**User interface change data:**
'''
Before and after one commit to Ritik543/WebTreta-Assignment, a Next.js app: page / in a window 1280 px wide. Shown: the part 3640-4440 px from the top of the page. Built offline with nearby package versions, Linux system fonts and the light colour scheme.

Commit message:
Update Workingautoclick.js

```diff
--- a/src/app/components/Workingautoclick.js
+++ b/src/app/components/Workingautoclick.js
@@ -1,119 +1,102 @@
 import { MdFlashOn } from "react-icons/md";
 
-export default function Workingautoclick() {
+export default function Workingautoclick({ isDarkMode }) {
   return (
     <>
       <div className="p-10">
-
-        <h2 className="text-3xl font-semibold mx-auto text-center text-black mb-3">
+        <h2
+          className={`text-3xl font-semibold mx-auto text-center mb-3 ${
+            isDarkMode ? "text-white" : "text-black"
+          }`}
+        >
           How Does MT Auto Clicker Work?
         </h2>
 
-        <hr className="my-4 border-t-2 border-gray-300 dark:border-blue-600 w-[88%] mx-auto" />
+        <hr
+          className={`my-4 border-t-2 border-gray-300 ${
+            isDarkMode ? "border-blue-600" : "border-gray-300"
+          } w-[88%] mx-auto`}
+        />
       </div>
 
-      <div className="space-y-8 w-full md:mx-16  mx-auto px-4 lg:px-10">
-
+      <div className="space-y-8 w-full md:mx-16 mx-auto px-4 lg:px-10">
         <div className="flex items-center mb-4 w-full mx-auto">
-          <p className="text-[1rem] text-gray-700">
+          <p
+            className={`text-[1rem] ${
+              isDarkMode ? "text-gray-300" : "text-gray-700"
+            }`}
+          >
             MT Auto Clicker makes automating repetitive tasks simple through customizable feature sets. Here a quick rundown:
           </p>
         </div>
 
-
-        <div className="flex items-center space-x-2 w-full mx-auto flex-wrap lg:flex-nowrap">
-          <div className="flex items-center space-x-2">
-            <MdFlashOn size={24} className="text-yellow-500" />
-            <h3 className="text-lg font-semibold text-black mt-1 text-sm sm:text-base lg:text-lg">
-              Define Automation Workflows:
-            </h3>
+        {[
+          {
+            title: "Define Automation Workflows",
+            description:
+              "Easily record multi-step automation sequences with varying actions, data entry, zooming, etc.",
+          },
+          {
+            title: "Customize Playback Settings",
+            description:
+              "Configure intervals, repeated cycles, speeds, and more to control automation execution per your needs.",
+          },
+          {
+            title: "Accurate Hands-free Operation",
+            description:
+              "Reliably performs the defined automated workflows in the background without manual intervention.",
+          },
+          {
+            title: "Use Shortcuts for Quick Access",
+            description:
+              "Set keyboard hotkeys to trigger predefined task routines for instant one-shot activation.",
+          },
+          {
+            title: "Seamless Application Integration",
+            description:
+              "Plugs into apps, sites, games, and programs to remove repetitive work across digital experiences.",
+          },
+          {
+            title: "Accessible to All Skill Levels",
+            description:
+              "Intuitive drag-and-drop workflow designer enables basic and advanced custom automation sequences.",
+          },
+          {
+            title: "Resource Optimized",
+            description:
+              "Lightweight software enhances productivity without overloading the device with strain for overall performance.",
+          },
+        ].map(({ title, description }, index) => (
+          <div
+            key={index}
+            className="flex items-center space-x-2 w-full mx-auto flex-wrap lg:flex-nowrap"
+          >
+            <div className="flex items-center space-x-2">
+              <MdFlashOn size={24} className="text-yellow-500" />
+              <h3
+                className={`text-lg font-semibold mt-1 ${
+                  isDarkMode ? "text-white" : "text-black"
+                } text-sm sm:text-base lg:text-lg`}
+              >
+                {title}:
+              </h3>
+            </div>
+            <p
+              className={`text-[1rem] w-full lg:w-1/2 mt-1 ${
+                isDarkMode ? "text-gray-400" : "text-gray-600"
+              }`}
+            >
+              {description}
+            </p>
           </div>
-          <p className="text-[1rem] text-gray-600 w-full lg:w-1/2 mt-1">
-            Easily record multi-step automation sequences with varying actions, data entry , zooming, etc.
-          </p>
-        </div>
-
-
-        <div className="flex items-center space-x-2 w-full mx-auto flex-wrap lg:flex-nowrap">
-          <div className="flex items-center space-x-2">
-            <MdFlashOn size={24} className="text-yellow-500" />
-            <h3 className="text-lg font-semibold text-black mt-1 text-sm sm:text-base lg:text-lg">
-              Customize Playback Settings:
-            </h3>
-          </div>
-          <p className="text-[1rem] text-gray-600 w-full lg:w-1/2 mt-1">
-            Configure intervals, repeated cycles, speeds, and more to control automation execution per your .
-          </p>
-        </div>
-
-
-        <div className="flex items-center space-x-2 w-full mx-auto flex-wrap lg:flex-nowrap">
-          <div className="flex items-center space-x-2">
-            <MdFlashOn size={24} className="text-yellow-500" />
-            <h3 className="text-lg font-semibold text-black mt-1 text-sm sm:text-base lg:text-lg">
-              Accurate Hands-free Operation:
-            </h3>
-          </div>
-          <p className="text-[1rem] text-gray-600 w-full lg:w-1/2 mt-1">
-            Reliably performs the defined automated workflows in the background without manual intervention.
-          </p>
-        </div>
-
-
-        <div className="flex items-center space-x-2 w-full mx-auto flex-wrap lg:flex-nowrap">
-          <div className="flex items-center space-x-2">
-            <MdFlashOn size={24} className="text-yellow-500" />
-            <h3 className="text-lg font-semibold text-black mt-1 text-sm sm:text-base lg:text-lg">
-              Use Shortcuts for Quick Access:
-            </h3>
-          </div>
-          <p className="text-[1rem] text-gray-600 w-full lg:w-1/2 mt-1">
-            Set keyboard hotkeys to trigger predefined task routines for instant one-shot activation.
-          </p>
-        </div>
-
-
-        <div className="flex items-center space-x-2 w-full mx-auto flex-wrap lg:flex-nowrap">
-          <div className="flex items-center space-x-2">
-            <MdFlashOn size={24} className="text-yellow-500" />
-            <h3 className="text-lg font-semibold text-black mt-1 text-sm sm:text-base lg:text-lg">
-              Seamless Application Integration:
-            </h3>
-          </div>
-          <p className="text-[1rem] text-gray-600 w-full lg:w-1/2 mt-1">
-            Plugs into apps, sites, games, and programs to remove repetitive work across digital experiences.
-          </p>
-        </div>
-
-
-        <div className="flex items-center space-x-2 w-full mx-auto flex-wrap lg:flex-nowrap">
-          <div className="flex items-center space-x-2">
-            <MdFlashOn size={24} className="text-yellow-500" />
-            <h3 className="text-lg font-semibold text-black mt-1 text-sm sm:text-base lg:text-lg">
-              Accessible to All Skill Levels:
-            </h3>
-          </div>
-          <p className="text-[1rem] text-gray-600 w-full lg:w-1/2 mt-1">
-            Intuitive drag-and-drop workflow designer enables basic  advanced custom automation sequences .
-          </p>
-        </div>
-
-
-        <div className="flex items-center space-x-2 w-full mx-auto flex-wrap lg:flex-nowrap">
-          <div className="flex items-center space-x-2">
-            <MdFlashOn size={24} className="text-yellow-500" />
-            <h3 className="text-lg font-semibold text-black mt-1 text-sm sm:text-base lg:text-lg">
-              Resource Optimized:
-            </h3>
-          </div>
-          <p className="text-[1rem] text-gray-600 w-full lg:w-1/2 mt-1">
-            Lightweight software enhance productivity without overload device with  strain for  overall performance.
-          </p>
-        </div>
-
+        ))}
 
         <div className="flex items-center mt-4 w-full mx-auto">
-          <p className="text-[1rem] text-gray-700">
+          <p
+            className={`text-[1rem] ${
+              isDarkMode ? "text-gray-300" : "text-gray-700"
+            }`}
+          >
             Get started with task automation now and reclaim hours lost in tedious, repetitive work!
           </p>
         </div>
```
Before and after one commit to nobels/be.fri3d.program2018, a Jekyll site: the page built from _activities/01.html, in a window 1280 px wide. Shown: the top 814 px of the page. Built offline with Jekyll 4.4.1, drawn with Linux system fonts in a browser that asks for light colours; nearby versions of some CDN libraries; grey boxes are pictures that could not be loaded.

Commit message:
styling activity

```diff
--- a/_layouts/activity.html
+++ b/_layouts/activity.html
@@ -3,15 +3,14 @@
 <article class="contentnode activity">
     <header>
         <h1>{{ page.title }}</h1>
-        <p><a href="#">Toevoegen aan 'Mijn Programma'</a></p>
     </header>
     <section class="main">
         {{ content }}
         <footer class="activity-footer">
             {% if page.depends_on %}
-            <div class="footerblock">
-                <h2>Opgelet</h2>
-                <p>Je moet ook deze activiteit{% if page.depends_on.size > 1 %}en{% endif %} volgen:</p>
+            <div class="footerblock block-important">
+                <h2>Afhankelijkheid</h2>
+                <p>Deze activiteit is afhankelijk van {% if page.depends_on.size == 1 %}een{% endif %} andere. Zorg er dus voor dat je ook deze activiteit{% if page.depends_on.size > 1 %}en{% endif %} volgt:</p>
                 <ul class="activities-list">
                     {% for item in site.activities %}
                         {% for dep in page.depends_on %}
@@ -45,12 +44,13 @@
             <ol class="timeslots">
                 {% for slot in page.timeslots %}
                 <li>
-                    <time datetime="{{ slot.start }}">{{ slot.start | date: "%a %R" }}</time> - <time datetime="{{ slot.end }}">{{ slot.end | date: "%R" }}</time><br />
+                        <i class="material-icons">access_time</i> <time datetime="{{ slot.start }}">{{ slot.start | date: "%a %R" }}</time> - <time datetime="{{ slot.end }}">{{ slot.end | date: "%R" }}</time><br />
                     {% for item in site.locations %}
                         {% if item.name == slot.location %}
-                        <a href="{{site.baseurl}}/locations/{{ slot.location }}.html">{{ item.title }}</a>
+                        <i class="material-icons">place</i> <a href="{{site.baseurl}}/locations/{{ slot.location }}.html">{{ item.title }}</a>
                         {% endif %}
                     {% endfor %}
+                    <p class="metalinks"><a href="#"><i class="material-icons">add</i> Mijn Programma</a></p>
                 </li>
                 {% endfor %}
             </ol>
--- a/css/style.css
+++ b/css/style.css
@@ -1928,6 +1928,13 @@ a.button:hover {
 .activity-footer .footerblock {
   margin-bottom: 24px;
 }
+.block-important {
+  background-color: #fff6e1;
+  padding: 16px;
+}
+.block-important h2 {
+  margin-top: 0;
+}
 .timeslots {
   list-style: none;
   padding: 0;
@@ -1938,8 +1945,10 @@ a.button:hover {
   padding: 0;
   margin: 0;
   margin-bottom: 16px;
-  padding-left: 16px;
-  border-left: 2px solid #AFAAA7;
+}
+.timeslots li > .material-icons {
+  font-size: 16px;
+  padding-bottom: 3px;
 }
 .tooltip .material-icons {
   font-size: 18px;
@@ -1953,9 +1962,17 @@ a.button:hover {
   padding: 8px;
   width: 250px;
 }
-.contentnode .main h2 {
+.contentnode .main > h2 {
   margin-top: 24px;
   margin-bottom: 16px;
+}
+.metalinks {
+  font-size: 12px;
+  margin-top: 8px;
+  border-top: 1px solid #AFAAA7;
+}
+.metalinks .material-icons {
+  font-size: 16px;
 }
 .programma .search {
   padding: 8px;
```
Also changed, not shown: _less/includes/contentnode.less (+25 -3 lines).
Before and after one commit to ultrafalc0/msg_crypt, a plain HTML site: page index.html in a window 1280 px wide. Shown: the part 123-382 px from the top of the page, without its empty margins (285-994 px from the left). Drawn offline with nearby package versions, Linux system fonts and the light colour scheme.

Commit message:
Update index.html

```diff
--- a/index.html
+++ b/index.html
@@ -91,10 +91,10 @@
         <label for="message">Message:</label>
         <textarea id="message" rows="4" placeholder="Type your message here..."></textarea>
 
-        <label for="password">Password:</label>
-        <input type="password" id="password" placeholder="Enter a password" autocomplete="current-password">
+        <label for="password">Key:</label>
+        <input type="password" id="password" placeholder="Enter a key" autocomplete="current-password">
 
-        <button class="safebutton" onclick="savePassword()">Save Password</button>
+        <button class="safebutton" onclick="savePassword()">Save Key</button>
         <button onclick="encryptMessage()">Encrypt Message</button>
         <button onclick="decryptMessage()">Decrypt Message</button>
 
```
'''
**Exercise directions:** Your answer should be each line from the entries that includes the string "onclick".

**Solution to this problem:**
-        <button class="safebutton" onclick="savePassword()">Save Password</button>
+        <button class="safebutton" onclick="savePassword()">Save Key</button>
         <button onclick="encryptMessage()">Encrypt Message</button>
         <button onclick="decryptMessage()">Decrypt Message</button>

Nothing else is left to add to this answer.